_What the task asks_
Please tally the lines below that contain the string "vertical" and reply with that figure only.

_Data under study_
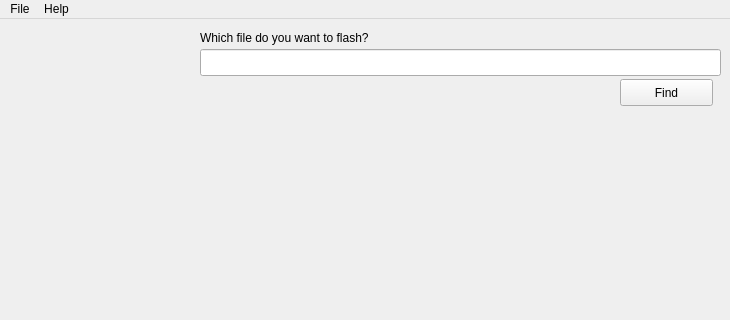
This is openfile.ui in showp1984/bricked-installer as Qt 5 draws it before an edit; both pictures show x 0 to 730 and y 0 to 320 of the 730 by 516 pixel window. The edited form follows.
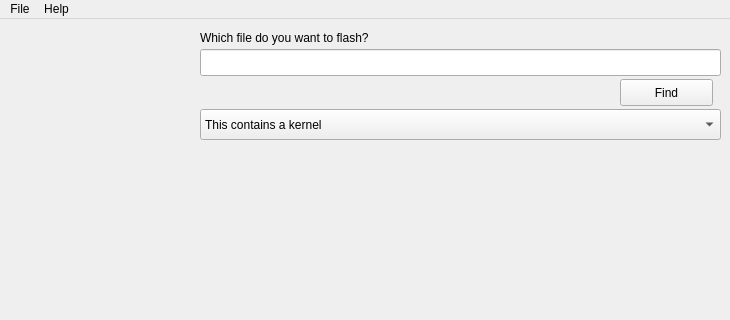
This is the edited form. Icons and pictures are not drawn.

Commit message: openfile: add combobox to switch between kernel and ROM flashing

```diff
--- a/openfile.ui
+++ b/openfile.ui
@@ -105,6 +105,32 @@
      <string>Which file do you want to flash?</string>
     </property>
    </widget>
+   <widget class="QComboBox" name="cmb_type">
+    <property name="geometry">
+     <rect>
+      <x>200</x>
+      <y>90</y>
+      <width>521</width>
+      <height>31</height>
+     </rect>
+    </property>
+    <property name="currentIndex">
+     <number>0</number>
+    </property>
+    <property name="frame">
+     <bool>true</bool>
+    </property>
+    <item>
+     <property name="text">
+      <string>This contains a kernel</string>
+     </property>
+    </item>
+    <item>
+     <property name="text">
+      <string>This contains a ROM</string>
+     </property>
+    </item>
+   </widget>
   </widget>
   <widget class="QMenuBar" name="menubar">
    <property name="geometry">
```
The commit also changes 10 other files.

--

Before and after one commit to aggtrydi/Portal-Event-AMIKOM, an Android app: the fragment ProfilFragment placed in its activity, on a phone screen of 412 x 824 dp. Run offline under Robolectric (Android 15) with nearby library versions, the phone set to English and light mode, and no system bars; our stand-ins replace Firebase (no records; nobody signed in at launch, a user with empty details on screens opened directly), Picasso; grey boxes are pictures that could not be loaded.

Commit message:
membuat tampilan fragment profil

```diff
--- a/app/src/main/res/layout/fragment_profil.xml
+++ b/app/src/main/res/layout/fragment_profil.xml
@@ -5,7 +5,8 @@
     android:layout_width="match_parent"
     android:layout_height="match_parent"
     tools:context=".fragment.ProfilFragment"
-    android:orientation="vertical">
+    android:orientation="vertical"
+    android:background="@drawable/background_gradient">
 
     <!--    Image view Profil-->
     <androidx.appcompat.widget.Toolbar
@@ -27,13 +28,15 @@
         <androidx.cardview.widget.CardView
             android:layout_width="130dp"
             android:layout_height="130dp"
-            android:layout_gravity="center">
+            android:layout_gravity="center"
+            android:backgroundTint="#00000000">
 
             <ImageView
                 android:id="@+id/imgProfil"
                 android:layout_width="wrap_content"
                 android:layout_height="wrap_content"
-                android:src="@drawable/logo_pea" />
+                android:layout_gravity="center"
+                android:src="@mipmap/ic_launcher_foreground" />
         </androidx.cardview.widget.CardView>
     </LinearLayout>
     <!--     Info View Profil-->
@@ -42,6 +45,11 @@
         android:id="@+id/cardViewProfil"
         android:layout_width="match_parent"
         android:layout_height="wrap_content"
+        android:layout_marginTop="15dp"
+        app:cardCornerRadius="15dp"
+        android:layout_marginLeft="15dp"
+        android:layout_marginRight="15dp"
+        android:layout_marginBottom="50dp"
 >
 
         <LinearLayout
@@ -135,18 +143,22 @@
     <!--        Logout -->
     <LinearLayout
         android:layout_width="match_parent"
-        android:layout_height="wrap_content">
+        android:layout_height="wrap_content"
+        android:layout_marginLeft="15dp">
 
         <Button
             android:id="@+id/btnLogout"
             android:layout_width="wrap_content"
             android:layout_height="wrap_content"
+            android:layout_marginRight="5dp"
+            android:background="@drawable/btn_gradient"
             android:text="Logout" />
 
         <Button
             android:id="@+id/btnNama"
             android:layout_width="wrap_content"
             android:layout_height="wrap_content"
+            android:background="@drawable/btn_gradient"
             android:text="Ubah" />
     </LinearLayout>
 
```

--

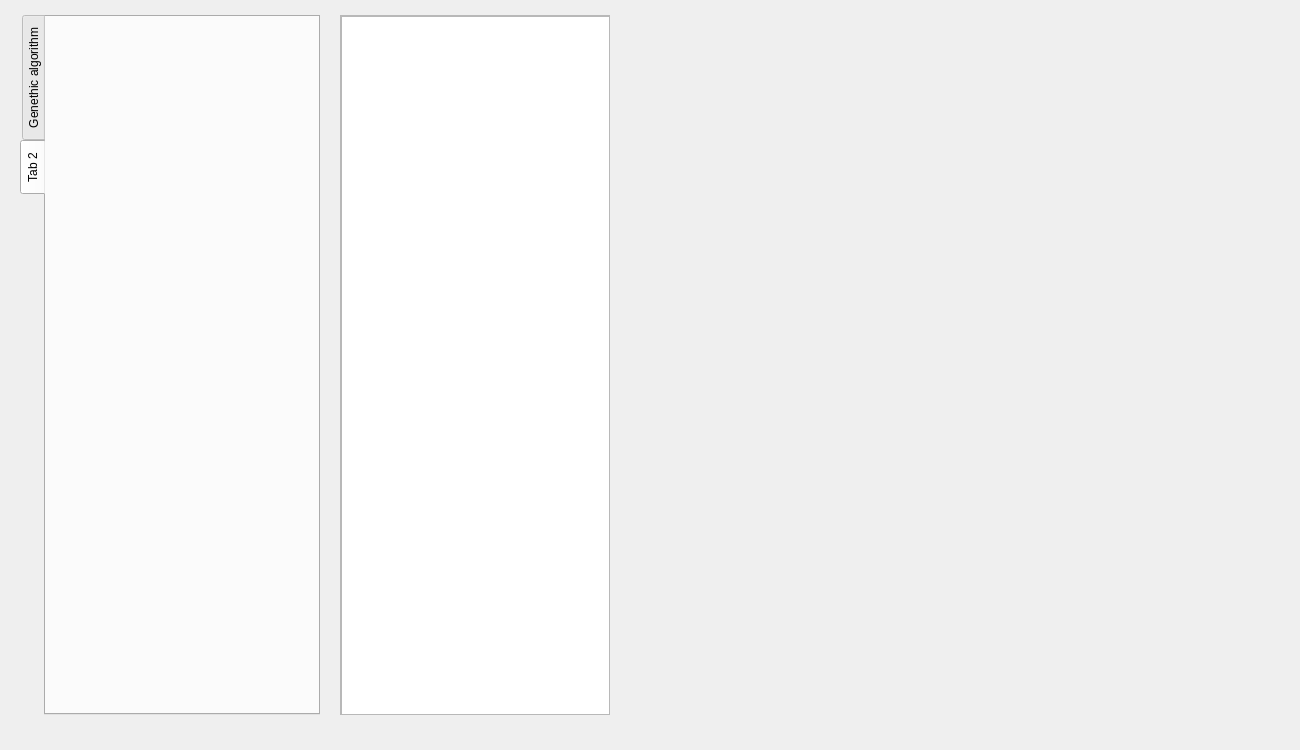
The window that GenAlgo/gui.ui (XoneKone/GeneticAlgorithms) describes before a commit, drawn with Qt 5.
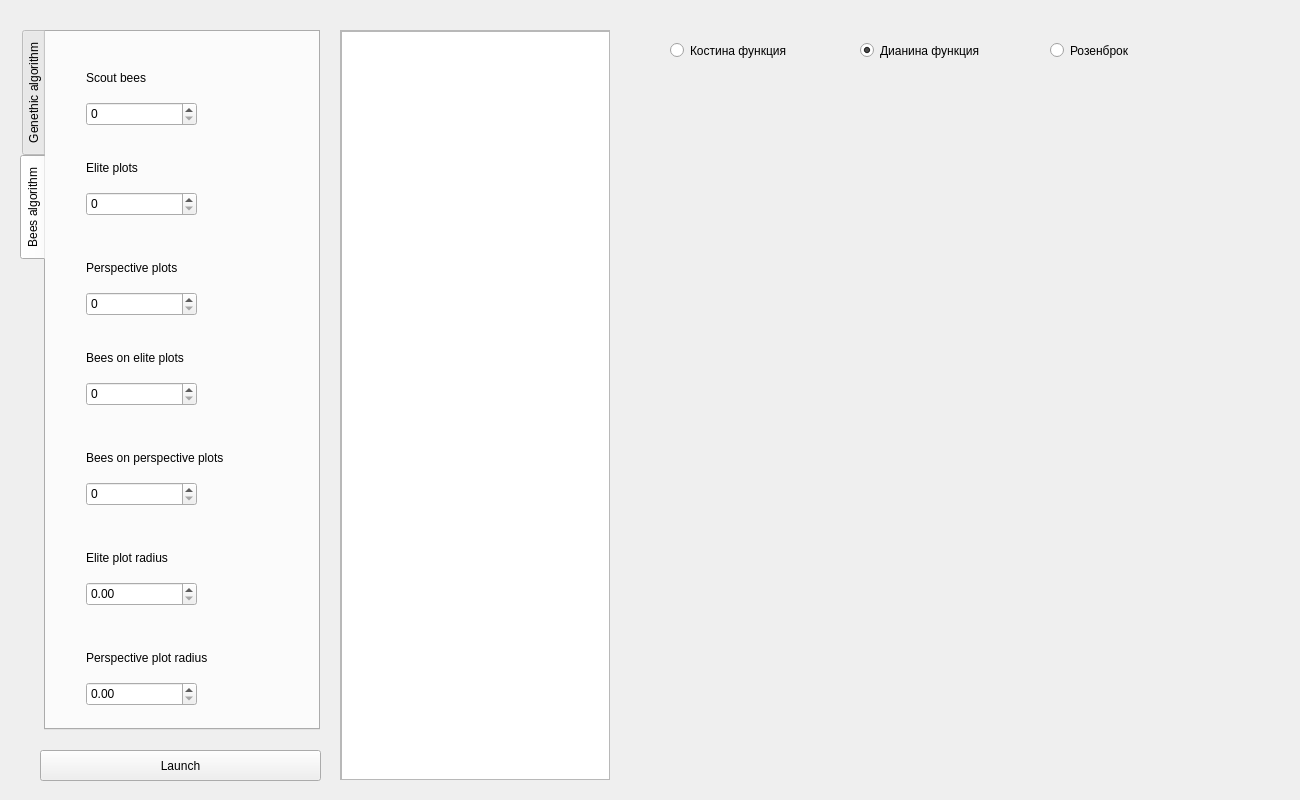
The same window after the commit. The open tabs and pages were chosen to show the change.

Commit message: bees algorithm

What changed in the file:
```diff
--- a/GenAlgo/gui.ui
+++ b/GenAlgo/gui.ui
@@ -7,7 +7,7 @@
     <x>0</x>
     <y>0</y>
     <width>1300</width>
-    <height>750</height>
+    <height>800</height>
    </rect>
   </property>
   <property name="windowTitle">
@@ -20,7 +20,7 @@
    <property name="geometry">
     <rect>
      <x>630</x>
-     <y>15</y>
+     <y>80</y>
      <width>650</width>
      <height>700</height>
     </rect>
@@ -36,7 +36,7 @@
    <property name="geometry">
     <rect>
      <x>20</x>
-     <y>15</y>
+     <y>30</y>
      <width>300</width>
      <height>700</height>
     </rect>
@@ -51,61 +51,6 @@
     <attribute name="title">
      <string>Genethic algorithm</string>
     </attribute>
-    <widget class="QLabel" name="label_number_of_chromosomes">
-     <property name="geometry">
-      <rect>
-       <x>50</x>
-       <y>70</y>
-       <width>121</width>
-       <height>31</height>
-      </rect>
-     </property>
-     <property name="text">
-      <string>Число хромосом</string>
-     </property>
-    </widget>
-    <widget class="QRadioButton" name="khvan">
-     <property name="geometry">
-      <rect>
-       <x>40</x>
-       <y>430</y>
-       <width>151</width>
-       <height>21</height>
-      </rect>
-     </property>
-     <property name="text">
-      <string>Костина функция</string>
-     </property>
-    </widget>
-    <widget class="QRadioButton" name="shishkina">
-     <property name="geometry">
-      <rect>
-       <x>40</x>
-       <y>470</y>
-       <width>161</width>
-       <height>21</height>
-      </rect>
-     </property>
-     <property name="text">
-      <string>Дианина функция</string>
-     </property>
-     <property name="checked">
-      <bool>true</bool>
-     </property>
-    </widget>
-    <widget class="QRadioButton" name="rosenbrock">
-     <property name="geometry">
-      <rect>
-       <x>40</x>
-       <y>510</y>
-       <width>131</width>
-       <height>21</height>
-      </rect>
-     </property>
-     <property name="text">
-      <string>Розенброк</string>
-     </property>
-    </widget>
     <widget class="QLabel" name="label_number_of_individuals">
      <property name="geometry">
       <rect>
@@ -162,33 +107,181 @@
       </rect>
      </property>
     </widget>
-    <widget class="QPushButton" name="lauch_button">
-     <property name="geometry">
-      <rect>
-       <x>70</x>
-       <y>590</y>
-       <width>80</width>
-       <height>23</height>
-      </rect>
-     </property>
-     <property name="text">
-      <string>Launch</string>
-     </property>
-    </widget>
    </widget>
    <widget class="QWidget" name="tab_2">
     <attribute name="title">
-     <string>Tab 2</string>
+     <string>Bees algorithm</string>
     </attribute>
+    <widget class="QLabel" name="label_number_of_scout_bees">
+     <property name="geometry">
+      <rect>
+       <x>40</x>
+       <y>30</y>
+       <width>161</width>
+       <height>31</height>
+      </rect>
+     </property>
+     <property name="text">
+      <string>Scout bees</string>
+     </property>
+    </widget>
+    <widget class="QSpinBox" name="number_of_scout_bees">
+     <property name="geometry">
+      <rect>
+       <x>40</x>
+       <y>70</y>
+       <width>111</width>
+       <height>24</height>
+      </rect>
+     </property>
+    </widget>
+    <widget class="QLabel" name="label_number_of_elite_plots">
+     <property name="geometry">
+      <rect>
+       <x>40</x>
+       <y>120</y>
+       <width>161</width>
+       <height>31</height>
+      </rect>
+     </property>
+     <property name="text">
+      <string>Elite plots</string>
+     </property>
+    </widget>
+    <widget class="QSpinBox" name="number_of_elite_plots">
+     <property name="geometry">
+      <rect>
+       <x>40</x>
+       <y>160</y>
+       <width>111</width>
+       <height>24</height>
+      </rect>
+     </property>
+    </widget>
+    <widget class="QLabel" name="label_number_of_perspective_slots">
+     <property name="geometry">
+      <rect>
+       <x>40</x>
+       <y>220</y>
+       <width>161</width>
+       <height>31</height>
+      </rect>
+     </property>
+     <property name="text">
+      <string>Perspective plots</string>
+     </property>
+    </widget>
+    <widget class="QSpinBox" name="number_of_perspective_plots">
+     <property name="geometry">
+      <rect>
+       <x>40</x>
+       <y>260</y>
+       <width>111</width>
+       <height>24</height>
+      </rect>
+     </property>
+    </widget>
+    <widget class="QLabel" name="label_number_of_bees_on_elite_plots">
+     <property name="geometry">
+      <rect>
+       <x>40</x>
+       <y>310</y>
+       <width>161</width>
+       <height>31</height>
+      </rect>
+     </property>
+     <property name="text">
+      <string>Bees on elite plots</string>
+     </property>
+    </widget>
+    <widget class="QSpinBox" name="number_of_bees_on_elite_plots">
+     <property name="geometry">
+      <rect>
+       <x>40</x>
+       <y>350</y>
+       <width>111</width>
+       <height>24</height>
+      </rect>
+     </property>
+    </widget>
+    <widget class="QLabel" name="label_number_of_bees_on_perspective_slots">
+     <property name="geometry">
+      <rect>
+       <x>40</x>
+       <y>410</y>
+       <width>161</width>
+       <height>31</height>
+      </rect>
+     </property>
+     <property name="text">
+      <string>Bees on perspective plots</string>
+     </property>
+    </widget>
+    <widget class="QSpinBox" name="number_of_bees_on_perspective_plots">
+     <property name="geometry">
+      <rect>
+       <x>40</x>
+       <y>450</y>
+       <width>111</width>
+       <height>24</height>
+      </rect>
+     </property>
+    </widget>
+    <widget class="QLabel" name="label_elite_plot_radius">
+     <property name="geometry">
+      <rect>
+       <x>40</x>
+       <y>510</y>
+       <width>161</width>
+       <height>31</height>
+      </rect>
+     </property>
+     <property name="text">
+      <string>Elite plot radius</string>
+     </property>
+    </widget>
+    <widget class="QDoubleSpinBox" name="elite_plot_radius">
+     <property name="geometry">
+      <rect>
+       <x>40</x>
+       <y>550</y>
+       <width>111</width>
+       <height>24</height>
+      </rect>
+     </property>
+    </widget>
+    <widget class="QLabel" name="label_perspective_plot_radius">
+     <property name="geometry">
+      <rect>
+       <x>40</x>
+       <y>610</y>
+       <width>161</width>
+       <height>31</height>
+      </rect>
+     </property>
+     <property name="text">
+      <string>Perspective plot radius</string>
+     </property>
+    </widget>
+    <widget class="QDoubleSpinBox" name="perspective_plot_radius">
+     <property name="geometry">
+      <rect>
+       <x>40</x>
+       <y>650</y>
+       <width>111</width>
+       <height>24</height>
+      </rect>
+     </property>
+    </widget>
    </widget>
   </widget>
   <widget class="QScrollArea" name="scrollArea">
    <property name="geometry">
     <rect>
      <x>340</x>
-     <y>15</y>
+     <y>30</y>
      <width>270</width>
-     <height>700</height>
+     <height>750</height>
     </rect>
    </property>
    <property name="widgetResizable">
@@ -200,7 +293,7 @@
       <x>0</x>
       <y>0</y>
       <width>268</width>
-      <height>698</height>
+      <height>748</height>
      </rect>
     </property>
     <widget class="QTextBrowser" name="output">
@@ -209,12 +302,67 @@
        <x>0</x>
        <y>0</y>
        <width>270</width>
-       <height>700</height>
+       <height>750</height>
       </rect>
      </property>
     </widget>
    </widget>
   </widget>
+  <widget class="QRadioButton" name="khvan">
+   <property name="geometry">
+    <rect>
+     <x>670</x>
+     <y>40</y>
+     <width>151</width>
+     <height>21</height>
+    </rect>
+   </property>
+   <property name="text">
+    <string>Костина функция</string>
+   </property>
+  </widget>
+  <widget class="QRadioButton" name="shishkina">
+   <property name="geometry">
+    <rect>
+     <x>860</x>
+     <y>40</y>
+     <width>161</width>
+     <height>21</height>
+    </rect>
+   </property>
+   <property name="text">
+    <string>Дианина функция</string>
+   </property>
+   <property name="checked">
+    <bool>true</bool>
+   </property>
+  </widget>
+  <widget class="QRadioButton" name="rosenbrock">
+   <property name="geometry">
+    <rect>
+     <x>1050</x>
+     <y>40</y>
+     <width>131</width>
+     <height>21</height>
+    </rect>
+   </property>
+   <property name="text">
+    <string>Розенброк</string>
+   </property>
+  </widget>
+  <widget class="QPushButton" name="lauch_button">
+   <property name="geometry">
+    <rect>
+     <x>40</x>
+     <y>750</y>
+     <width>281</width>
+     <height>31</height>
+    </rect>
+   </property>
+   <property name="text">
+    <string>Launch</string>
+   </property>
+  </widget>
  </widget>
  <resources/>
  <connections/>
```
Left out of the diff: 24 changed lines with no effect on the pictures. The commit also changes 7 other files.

_Finished exercise_
2